YOUR OBJECTIVE -
Give the number of lines in the entries below that hold "black", with no accompanying words.

Dataset items
────────────────────────────────────────

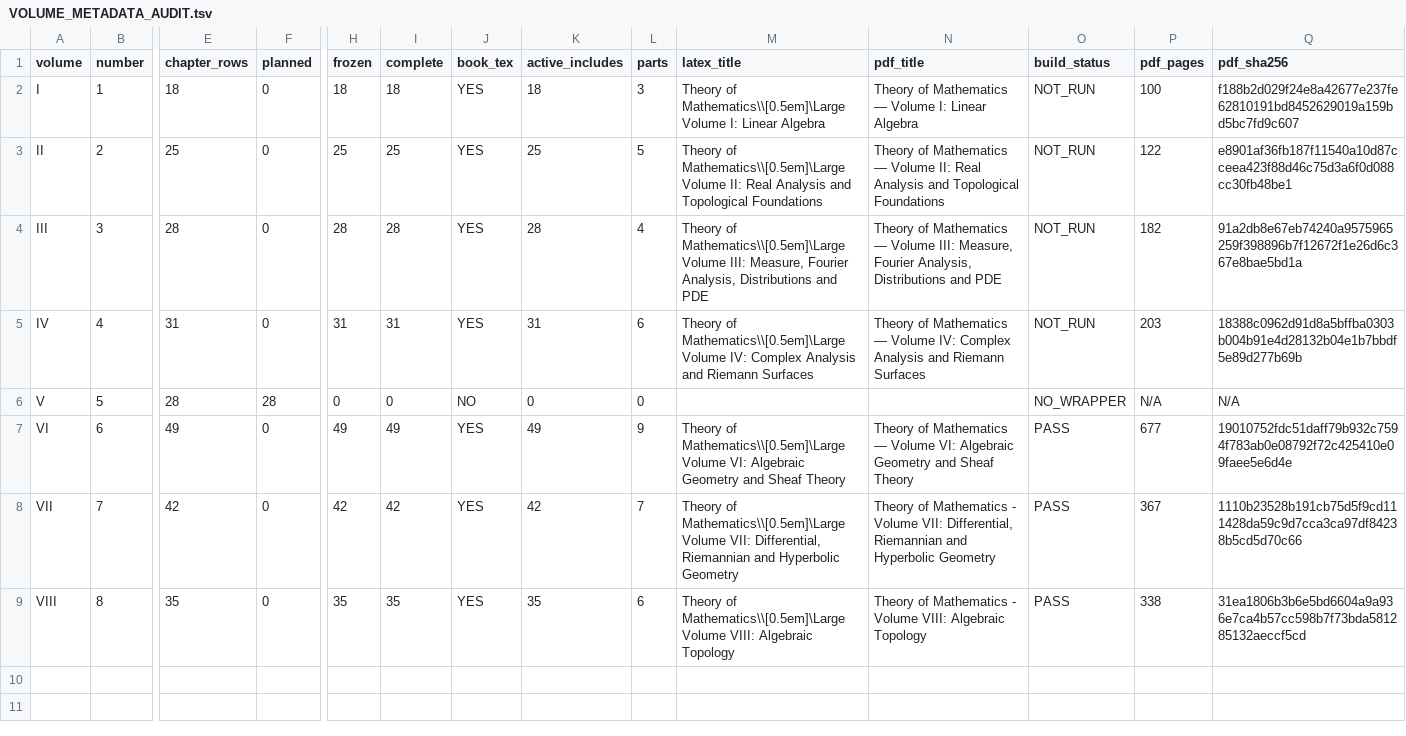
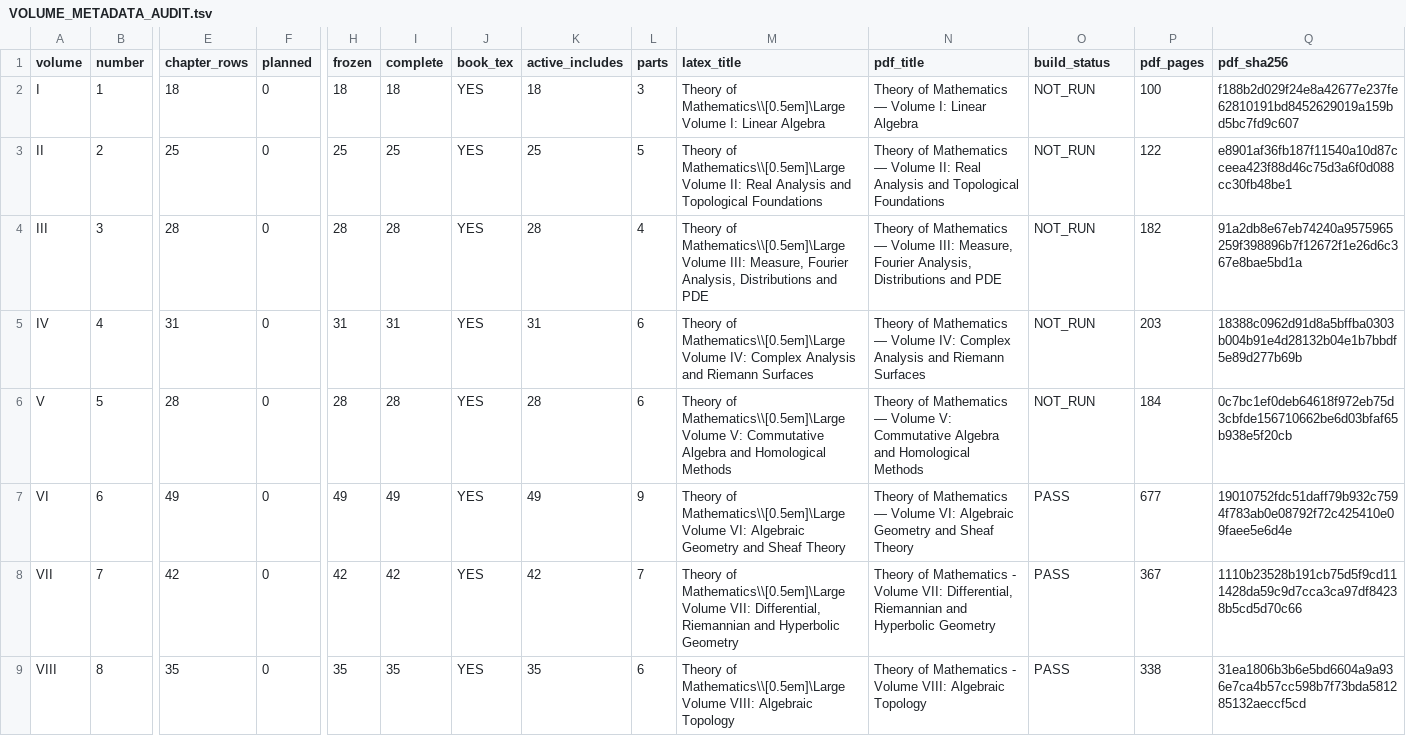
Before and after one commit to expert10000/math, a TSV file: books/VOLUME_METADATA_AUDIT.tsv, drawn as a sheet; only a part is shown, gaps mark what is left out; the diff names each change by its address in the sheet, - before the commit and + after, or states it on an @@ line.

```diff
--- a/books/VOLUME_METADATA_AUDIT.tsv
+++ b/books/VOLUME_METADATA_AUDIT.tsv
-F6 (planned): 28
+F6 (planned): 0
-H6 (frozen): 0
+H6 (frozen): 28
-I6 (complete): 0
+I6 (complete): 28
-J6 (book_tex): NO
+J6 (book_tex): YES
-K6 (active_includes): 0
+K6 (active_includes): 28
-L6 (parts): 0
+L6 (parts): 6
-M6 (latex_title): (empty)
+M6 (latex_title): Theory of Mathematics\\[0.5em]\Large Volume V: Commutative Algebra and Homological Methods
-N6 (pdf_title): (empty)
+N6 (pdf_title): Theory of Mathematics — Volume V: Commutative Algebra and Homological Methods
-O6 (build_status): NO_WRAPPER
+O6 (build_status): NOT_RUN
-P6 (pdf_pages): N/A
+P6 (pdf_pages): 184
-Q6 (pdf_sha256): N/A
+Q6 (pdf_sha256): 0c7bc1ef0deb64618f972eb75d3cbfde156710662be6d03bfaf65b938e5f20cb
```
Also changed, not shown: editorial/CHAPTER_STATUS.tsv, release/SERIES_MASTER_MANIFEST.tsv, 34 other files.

────────────────────────────────────────

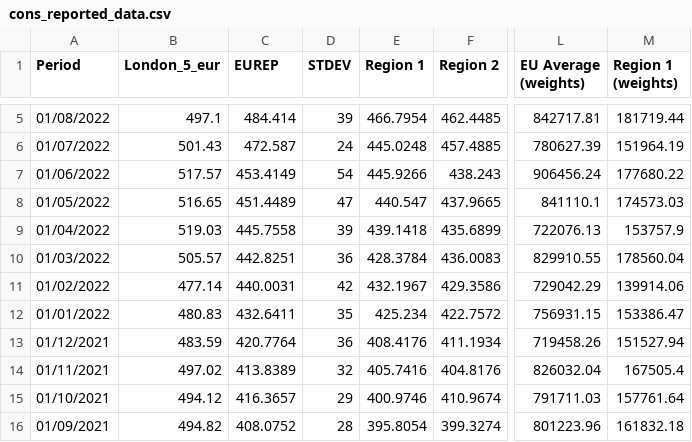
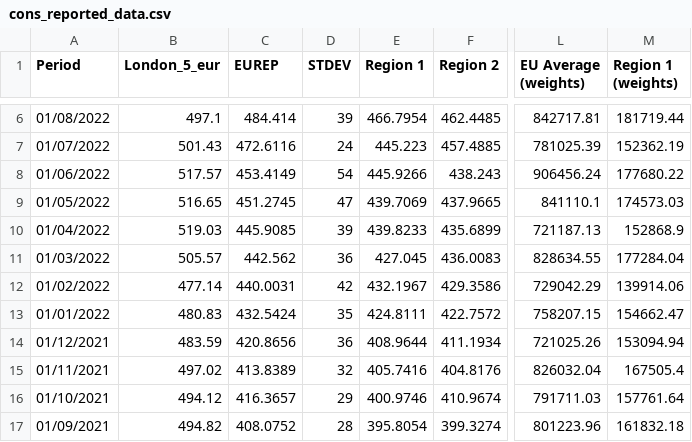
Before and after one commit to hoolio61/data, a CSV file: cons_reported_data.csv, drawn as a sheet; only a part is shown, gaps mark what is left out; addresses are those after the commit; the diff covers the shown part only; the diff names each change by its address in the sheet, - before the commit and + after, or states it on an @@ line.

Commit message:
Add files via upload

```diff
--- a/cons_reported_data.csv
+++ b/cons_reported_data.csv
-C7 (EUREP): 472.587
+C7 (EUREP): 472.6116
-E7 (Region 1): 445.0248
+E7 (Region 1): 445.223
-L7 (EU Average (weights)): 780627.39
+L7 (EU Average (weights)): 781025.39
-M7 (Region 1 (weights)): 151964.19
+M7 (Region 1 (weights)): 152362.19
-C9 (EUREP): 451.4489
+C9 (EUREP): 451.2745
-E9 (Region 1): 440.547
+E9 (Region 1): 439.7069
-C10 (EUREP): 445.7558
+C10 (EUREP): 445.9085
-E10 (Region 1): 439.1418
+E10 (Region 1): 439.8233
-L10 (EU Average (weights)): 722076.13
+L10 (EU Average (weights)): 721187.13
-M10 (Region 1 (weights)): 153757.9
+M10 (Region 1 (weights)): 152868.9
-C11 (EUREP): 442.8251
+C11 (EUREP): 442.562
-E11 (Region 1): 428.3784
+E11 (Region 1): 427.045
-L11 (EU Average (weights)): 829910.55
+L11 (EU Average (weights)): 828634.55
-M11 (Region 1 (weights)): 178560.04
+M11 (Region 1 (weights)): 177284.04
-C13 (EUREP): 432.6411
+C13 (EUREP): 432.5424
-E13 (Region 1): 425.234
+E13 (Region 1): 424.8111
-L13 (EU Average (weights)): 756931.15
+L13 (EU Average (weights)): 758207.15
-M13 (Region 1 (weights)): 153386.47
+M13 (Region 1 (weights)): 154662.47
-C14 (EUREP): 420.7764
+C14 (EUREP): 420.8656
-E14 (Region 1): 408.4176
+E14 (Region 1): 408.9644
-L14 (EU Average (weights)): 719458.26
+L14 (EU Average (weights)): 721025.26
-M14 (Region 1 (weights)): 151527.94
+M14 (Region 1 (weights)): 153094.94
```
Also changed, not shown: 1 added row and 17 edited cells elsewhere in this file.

────────────────────────────────────────

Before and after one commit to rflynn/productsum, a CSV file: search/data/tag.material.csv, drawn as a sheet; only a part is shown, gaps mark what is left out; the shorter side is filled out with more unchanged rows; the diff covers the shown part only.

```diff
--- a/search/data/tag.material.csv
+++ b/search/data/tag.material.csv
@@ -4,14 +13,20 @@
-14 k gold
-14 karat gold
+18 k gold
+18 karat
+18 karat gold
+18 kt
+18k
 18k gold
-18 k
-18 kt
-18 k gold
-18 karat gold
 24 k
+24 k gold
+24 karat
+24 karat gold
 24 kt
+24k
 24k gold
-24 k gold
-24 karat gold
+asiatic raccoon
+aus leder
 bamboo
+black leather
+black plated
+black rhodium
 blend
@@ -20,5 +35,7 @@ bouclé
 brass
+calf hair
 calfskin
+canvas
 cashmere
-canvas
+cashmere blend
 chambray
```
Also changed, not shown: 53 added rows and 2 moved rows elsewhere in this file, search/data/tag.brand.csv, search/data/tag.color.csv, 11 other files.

────────────────────────────────────────

SOLUTION -
3